That principle does not inform the $250-million defamation lawsuit that Nunes filed this week against Twitter and three of its users, seeking to hold them all liable for the harsh personal critiques the three users leveled against him. One of the critics is a longtime political consultant for Republicans; another is a parody account by “Devin Nunes’ Mom” that Twitter has suspended, and the third is a still-active parody account by “Devin Nunes’ Cow.”
I am not a lawyer, but I am fairly confident that Nunes’ complaint gets the law wrong right off the bat when it states at the top of its second page that Twitter is an “information content provider” under Section 230. It is not — it is an “interactive computer service,” the sort of service that the law specifically shields from liability. But in an attempt to color the court’s analysis, the complaint argues that Twitter develops content by censoring some users while also failing to enforce its rules, “shadow-banning conservatives” (like Nunes) and “knowingly hosting and monetizing content that is clearly abusive, hateful and defamatory.”
Nope. Unless Devin Nunes’ Mom and his cow paid to promote their tweets, it’s safe to assume Twitter didn’t turn them magically into cash. And the whole point of Section 230 was to allow companies like Twitter to enforce rules (i.e., censor some users) without being treated as a publisher for the purpose of liability.
Oh and that shadow-banning thing that conservatives rant about? It’s bogus.
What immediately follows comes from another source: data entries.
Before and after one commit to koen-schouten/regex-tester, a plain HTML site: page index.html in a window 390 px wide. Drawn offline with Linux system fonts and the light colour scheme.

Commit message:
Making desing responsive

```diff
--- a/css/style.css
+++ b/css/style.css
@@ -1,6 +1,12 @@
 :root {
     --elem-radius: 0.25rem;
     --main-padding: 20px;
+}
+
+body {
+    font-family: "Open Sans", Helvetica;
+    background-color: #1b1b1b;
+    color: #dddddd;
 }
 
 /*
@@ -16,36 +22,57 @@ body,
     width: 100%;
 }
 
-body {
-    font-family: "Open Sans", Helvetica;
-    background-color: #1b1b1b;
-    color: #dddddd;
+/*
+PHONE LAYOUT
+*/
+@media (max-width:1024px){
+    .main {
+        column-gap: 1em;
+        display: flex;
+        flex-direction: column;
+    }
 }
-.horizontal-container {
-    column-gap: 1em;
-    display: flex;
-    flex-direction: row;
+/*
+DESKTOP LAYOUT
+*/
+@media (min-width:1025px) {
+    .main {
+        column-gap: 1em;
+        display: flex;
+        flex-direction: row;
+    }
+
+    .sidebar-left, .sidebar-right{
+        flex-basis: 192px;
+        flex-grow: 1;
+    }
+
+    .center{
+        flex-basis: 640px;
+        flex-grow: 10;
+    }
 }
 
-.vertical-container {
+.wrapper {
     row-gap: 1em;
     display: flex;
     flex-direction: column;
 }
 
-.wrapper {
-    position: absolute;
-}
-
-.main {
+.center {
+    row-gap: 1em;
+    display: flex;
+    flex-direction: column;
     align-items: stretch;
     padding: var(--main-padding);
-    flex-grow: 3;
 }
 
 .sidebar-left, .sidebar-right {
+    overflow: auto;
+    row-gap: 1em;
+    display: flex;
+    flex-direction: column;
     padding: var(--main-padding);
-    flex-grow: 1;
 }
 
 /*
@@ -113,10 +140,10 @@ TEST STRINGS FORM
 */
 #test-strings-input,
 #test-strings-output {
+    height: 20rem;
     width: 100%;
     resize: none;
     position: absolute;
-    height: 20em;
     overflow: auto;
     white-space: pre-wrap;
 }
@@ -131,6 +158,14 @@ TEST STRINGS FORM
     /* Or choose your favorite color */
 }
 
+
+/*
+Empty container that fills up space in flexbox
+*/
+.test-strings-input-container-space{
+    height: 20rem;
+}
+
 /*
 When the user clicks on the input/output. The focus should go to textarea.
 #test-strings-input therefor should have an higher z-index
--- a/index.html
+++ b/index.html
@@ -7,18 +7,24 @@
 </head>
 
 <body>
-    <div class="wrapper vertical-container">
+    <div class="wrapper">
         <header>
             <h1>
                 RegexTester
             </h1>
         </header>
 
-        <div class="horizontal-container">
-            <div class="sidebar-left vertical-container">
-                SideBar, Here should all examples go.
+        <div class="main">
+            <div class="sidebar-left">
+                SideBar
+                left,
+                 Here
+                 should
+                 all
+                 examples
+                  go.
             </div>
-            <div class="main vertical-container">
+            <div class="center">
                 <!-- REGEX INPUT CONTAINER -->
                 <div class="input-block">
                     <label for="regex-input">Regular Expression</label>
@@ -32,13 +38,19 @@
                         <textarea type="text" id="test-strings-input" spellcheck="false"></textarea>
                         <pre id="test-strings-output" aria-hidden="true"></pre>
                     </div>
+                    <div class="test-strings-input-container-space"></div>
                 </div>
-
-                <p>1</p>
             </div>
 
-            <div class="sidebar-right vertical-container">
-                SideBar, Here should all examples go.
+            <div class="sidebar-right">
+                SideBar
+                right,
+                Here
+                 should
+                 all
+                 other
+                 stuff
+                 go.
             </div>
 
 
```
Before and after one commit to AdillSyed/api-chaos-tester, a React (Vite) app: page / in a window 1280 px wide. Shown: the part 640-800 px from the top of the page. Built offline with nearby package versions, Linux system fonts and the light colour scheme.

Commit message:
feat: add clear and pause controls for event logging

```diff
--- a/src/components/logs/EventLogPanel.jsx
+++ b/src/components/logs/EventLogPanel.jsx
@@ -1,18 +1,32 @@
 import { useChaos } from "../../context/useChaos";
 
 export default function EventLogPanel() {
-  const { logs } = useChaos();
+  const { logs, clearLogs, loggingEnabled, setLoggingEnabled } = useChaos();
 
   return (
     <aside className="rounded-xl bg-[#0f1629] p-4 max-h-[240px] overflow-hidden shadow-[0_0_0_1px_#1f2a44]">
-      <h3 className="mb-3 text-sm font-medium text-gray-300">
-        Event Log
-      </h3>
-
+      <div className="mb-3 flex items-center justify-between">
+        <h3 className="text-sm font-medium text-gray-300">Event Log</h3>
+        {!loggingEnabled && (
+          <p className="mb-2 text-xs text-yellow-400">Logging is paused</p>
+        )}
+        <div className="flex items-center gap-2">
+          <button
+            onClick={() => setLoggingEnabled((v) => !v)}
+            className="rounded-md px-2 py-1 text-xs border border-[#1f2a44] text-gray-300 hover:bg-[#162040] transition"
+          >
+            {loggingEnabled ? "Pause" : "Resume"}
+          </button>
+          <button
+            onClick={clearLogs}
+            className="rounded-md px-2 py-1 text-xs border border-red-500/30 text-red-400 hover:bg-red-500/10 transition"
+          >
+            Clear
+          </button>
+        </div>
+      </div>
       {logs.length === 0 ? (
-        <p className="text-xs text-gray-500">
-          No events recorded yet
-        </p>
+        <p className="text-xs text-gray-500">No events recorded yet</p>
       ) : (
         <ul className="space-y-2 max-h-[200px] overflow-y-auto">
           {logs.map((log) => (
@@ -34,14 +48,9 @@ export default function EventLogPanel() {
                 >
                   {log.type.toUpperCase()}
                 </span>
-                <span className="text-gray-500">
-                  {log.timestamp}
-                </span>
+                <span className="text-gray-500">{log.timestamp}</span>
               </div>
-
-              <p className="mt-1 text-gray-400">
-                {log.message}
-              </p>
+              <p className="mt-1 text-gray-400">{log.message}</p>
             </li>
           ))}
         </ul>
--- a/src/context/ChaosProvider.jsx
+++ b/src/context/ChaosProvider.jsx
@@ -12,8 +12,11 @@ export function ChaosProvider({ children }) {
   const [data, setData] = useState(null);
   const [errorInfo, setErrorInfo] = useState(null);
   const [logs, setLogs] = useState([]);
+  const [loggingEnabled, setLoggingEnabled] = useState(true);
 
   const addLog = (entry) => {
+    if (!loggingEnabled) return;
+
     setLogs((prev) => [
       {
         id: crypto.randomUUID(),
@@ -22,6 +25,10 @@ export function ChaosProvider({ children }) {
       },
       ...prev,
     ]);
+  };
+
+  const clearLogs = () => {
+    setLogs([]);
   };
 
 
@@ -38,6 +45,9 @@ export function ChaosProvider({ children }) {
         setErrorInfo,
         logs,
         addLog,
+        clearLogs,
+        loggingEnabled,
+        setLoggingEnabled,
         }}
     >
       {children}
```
What’s striking here is that Nunes has identified the sources of the alleged defamation and could easily sue them directly. But seeking $250 million in damages from three individuals, instead of a big tech company, would seem even more ridiculous. And remember, defamation damages are based on how much a person’s reputation has been harmed. Feel free to insert your joke here about the value of the reputation the congressman has cultivated over the last two years.
Hawley has taken a much more serious approach to regulating the internet, and his concerns about data privacy and market power are well taken. But his proposed solution to alleged anti-conservative bias is poorly thought out. He would require companies like Twitter to meet a government-decreed standard of viewpoint neutrality in crafting and enforcing their terms of service, or else they would no longer be shielded from liability for their users’ posts.
Hawley warmed the cockles of many a conservative’s heart at the Conservative Political Action Conference earlier this month, declaring, “Google and Facebook should not be a law unto themselves They should not be able to discriminate against conservatives. They should not be able to tell us that we have to sit down and shut up.”
But why does Hawley trust the government to do a better job policing viewpoint neutrality than Twitter et al police their own sites? And merely imposing some kind of neutrality standard would only lead sites to clamp down far more severely on politically oriented commentary on their sites, for fear of seeming to favor one side over the other. As Robby Soave pointed out at Reason.com, “it is not at all obvious that an internet without Section 230 would be friendlier to conservative viewpoints, since this would actually give platforms even more cause to police speech.”
I am persuadable that Twitter, Facebook, Google and other major tech companies have designed their algorithms and moderation systems in a way that blocks edgy conservative content more often than edgy liberal content. People are more likely to find something objectionable if they disagree with it, and many of the folks who work at the big tech companies in Silicon Valley lean in the same direction as their state.
But I don’t think Section 230 is the problem. On the contrary, it’s part of the solution because it is more valuable to the companies that want to challenge the tech giants than to the giants themselves, who can absorb the buffeting of lawsuits from the likes of the Devin Nunes of the world. If the GOP really wants to cement the dominance of big tech companies, it should keep working to regulate them.